> _Web page edit records_:
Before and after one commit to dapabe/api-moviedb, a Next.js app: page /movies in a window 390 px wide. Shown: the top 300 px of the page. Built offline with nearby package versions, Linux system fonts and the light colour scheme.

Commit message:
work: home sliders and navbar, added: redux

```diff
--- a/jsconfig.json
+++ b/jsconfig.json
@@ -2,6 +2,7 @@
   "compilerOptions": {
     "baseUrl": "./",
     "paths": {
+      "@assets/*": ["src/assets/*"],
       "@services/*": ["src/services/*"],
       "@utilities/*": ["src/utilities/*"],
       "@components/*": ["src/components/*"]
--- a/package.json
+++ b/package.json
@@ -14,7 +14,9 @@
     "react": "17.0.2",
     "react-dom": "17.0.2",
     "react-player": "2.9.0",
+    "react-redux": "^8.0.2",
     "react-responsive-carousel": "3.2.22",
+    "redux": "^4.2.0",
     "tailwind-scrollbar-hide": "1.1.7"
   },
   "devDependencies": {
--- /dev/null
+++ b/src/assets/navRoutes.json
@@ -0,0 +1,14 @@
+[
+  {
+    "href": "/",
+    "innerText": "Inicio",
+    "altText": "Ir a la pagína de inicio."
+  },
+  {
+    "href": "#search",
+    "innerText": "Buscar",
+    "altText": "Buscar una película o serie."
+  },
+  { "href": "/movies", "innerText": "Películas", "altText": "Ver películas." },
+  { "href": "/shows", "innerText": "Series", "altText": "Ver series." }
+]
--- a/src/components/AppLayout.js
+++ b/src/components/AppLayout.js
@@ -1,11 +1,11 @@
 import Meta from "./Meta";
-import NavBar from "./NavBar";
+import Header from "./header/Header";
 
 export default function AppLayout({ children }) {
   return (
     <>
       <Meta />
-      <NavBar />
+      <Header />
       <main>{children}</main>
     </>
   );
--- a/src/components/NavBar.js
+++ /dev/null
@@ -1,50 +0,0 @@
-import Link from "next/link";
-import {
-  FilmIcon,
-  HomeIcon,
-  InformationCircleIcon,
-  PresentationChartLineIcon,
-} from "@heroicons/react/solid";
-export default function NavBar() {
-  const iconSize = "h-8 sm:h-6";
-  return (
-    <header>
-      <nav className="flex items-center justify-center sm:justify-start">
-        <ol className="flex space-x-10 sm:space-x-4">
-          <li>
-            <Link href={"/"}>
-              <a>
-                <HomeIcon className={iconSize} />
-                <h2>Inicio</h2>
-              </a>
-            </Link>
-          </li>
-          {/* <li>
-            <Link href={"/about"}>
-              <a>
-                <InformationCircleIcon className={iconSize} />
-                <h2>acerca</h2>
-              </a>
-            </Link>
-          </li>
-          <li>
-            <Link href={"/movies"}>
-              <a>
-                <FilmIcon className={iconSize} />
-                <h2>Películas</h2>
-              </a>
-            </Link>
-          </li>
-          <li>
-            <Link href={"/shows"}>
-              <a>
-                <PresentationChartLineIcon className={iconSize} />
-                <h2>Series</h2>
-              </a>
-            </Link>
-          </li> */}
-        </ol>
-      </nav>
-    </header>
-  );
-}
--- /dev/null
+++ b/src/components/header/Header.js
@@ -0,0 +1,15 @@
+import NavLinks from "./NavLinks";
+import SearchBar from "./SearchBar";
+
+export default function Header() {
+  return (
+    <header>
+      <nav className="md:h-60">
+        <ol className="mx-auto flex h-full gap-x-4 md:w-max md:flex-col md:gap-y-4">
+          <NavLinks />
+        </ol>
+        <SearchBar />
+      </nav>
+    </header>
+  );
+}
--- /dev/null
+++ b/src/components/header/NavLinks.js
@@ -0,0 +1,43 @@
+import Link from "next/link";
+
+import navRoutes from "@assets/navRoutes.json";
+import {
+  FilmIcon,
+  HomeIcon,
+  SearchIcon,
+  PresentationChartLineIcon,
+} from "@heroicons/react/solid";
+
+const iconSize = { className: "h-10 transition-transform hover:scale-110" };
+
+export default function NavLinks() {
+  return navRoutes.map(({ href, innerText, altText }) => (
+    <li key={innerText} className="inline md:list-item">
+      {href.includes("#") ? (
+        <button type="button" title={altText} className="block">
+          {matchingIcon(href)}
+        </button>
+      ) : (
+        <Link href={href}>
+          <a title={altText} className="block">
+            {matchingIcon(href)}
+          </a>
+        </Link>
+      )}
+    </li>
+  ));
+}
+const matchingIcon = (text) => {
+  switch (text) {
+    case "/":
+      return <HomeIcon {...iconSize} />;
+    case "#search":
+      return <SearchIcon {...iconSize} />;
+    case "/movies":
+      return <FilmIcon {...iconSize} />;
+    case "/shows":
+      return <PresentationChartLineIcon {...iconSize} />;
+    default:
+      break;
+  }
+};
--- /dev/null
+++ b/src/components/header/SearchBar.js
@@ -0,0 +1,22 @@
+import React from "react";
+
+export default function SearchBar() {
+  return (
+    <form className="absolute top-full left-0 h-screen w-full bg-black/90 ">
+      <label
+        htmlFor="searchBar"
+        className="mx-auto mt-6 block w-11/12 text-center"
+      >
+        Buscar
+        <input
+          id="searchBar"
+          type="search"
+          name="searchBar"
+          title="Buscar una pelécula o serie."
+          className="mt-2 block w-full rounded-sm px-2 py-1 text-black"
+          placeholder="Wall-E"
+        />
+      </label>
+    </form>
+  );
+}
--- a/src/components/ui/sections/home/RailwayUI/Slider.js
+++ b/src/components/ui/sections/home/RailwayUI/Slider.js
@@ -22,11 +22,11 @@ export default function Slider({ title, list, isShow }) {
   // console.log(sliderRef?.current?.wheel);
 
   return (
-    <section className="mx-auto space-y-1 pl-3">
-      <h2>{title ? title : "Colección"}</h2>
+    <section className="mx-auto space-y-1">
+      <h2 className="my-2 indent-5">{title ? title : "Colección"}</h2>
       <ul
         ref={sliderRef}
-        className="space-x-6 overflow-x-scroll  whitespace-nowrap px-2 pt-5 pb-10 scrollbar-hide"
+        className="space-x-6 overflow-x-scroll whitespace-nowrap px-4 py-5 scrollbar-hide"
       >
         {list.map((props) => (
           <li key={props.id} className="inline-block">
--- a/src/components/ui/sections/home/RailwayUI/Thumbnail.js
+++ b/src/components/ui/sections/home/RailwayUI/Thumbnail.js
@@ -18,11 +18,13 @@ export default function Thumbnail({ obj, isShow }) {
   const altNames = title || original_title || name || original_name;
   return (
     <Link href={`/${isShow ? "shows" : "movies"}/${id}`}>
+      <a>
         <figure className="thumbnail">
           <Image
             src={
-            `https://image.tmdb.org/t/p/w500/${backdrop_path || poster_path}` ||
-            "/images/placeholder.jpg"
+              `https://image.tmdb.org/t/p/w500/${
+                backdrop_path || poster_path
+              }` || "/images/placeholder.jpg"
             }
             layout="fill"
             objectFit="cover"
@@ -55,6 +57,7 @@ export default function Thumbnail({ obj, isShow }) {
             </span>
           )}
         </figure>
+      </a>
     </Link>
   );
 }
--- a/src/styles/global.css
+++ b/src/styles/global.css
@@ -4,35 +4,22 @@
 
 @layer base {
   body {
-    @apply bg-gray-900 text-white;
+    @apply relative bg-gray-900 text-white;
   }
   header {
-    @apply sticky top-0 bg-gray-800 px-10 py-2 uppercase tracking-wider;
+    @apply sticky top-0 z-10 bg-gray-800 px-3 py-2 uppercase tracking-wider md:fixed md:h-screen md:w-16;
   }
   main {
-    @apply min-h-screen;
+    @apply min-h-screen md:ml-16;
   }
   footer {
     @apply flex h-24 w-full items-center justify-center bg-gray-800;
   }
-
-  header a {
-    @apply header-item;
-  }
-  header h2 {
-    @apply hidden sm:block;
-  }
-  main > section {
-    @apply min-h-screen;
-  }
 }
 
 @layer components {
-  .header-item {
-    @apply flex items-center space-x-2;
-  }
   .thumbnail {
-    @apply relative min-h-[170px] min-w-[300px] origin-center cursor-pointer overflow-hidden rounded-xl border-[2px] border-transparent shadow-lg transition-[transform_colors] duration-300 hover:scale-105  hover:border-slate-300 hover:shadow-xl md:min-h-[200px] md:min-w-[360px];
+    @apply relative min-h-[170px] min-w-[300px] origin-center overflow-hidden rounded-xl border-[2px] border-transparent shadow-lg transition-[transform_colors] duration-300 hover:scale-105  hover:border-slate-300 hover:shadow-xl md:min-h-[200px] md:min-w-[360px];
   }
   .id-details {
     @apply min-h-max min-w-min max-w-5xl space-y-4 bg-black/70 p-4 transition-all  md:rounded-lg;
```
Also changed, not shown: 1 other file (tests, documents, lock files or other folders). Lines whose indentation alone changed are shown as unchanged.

> _Work request_: Considering the records line by line, how many lines hold the string "altText"? Say only the number.

> _Written answer_: 7